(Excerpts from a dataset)
________________________________________

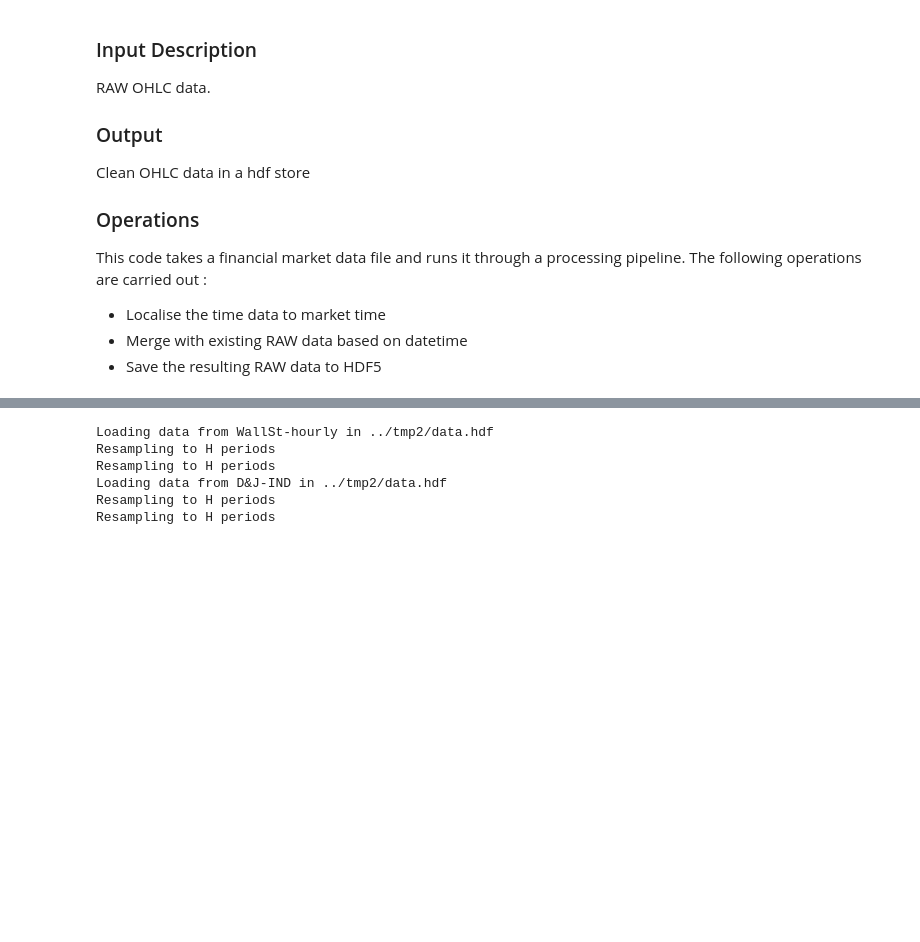
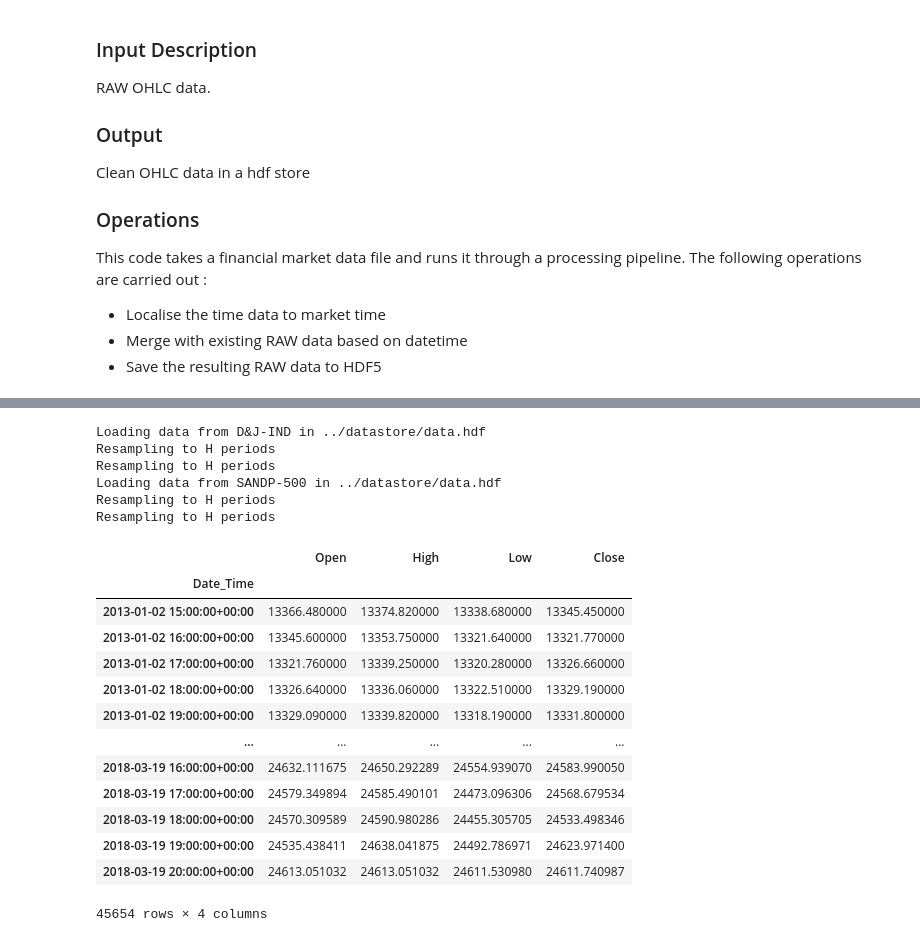
Before and after one commit to cwilko/marketinsights-price-aggregator, a Jupyter notebook: notebooks/datarefresh.ipynb, the cells around one changed output, grey strips where cells are left out. Saved outputs shown, nothing was run; the diff lists cells and outputs as text; code cells hidden in the pictures; blank space fills up the shorter version.

```diff
--- a/notebooks/datarefresh.ipynb
+++ b/notebooks/datarefresh.ipynb
@@ -100,9 +383,24 @@ refreshMarketData(mds, "../datasources", "datasources.json")
 # %%
-df1 = mds.aggregate("1979-01-01", "2050-01-01",  ["WallSt-hourly","D&J-IND"], "H")
+df1 = mds.aggregate(["D&J-IND","SANDP-500"], "H", "1979-01-01", "2050-01-01", debug=True)
+df1
 # %% [output]
-Loading data from WallSt-hourly in ../tmp2/data.hdf
+Loading data from D&J-IND in ../datastore/data.hdf
 Resampling to H periods
 Resampling to H periods
-Loading data from D&J-IND in ../tmp2/data.hdf
+Loading data from SANDP-500 in ../datastore/data.hdf
 Resampling to H periods
 Resampling to H periods
+|  | Open | High | Low | Close |
+| Date_Time |  |  |  |  |
+| 2013-01-02 15:00:00+00:00 | 13366.480000 | 13374.820000 | 13338.680000 | 13345.450000 |
+| 2013-01-02 16:00:00+00:00 | 13345.600000 | 13353.750000 | 13321.640000 | 13321.770000 |
+| 2013-01-02 17:00:00+00:00 | 13321.760000 | 13339.250000 | 13320.280000 | 13326.660000 |
+| 2013-01-02 18:00:00+00:00 | 13326.640000 | 13336.060000 | 13322.510000 | 13329.190000 |
+| 2013-01-02 19:00:00+00:00 | 13329.090000 | 13339.820000 | 13318.190000 | 13331.800000 |
+| ... | ... | ... | ... | ... |
+| 2018-03-19 16:00:00+00:00 | 24632.111675 | 24650.292289 | 24554.939070 | 24583.990050 |
+| 2018-03-19 17:00:00+00:00 | 24579.349894 | 24585.490101 | 24473.096306 | 24568.679534 |
+| 2018-03-19 18:00:00+00:00 | 24570.309589 | 24590.980286 | 24455.305705 | 24533.498346 |
+| 2018-03-19 19:00:00+00:00 | 24535.438411 | 24638.041875 | 24492.786971 | 24623.971400 |
+| 2018-03-19 20:00:00+00:00 | 24613.051032 | 24613.051032 | 24611.530980 | 24611.740987 |
+45654 rows × 4 columns
```
Also changed, not shown: parts of 15 cells of this notebook, 17 other files.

________________________________________

WORK TO BE COMPLETED: The records are to be duplicated in full and exactly, with images left out.

COMPLETED TASK:
Before and after one commit to cwilko/marketinsights-price-aggregator, a Jupyter notebook: notebooks/datarefresh.ipynb, the cells around one changed output, grey strips where cells are left out. Saved outputs shown, nothing was run; the diff lists cells and outputs as text; code cells hidden in the pictures; blank space fills up the shorter version.

```diff
--- a/notebooks/datarefresh.ipynb
+++ b/notebooks/datarefresh.ipynb
@@ -100,9 +383,24 @@ refreshMarketData(mds, "../datasources", "datasources.json")
 # %%
-df1 = mds.aggregate("1979-01-01", "2050-01-01",  ["WallSt-hourly","D&J-IND"], "H")
+df1 = mds.aggregate(["D&J-IND","SANDP-500"], "H", "1979-01-01", "2050-01-01", debug=True)
+df1
 # %% [output]
-Loading data from WallSt-hourly in ../tmp2/data.hdf
+Loading data from D&J-IND in ../datastore/data.hdf
 Resampling to H periods
 Resampling to H periods
-Loading data from D&J-IND in ../tmp2/data.hdf
+Loading data from SANDP-500 in ../datastore/data.hdf
 Resampling to H periods
 Resampling to H periods
+|  | Open | High | Low | Close |
+| Date_Time |  |  |  |  |
+| 2013-01-02 15:00:00+00:00 | 13366.480000 | 13374.820000 | 13338.680000 | 13345.450000 |
+| 2013-01-02 16:00:00+00:00 | 13345.600000 | 13353.750000 | 13321.640000 | 13321.770000 |
+| 2013-01-02 17:00:00+00:00 | 13321.760000 | 13339.250000 | 13320.280000 | 13326.660000 |
+| 2013-01-02 18:00:00+00:00 | 13326.640000 | 13336.060000 | 13322.510000 | 13329.190000 |
+| 2013-01-02 19:00:00+00:00 | 13329.090000 | 13339.820000 | 13318.190000 | 13331.800000 |
+| ... | ... | ... | ... | ... |
+| 2018-03-19 16:00:00+00:00 | 24632.111675 | 24650.292289 | 24554.939070 | 24583.990050 |
+| 2018-03-19 17:00:00+00:00 | 24579.349894 | 24585.490101 | 24473.096306 | 24568.679534 |
+| 2018-03-19 18:00:00+00:00 | 24570.309589 | 24590.980286 | 24455.305705 | 24533.498346 |
+| 2018-03-19 19:00:00+00:00 | 24535.438411 | 24638.041875 | 24492.786971 | 24623.971400 |
+| 2018-03-19 20:00:00+00:00 | 24613.051032 | 24613.051032 | 24611.530980 | 24611.740987 |
+45654 rows × 4 columns
```
Also changed, not shown: parts of 15 cells of this notebook, 17 other files.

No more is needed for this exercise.